- _WHAT IS EXPECTED_
Scan the material below and copy every line holding the word "DataTest".

++++ SUPPLIED RECORDS

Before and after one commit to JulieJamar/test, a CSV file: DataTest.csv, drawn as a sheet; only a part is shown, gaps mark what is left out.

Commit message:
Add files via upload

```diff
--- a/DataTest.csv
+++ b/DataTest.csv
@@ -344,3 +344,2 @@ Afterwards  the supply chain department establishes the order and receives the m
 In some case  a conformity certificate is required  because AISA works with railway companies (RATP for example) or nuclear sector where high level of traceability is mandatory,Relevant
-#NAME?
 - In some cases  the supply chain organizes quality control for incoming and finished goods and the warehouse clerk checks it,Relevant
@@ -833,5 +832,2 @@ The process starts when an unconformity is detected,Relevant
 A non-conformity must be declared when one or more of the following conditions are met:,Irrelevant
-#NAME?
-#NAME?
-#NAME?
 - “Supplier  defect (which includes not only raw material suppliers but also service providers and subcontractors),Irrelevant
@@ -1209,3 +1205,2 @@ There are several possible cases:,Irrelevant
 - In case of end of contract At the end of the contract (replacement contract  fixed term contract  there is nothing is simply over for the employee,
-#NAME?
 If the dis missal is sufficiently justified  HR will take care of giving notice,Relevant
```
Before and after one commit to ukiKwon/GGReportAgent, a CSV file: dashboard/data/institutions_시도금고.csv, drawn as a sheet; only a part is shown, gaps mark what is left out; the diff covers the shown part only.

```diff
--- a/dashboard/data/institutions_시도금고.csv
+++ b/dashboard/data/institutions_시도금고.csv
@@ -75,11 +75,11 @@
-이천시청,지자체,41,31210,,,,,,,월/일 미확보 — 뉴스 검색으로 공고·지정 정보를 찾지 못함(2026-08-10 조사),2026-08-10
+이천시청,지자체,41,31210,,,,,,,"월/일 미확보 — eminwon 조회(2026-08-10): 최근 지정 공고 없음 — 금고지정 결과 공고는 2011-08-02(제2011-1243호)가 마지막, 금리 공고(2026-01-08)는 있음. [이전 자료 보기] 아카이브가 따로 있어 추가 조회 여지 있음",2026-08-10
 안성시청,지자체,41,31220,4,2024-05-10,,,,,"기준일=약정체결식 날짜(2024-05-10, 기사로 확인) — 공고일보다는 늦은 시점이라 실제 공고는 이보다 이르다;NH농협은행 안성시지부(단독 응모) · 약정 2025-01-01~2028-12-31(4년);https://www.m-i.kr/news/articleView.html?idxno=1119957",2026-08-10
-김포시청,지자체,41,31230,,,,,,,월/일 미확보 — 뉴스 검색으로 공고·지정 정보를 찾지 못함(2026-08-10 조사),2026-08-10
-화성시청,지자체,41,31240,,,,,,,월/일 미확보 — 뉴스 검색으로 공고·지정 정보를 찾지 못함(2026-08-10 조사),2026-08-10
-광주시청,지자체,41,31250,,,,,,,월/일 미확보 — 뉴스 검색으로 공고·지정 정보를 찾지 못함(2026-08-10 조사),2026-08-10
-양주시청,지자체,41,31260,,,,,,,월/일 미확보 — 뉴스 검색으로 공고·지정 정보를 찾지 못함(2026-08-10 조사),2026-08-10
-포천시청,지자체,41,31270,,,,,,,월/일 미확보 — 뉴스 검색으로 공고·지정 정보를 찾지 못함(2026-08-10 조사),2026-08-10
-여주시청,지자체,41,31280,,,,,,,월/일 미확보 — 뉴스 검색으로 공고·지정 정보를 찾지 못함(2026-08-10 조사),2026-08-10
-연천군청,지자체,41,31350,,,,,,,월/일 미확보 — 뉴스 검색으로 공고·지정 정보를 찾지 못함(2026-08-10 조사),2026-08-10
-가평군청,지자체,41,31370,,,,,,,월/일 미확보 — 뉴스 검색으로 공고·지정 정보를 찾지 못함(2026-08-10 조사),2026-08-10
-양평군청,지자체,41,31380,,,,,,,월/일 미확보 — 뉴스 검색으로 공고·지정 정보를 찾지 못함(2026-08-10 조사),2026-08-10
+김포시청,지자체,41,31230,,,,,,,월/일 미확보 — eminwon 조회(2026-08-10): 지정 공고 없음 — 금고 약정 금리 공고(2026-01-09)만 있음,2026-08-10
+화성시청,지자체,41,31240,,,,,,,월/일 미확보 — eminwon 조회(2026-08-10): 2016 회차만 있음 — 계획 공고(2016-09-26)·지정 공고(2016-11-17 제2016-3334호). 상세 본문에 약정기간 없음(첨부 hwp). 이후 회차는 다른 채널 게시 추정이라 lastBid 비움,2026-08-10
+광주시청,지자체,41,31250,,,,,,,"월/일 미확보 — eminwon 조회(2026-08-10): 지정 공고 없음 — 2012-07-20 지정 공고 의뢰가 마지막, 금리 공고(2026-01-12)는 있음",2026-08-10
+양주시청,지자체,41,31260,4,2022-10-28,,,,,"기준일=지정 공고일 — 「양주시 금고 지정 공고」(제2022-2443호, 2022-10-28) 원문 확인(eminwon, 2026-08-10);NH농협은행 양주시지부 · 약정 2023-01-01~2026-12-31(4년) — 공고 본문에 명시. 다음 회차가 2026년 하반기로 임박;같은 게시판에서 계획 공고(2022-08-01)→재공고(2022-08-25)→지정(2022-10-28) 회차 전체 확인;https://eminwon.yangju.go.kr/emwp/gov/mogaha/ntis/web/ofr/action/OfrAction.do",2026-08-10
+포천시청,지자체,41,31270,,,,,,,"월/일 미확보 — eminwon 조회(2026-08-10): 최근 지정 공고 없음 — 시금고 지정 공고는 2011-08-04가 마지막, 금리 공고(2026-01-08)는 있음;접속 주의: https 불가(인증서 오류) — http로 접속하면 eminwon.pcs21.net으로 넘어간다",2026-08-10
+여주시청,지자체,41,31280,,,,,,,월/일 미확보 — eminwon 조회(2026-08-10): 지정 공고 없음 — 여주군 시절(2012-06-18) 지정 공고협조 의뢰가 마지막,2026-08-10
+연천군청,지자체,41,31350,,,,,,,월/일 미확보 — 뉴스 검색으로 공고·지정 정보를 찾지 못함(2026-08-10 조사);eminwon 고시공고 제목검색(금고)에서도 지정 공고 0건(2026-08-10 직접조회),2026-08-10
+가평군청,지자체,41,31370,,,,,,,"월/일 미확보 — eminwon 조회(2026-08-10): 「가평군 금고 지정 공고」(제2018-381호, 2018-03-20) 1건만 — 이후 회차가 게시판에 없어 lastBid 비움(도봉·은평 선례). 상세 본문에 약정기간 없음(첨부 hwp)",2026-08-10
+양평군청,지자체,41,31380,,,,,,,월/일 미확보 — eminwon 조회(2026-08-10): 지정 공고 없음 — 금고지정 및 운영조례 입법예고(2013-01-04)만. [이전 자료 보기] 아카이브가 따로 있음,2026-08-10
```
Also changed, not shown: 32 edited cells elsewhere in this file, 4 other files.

++++++++

- _SOLUTION TO THIS TASK_
Before and after one commit to JulieJamar/test, a CSV file: DataTest.csv, drawn as a sheet; only a part is shown, gaps mark what is left out.
--- a/DataTest.csv
+++ b/DataTest.csv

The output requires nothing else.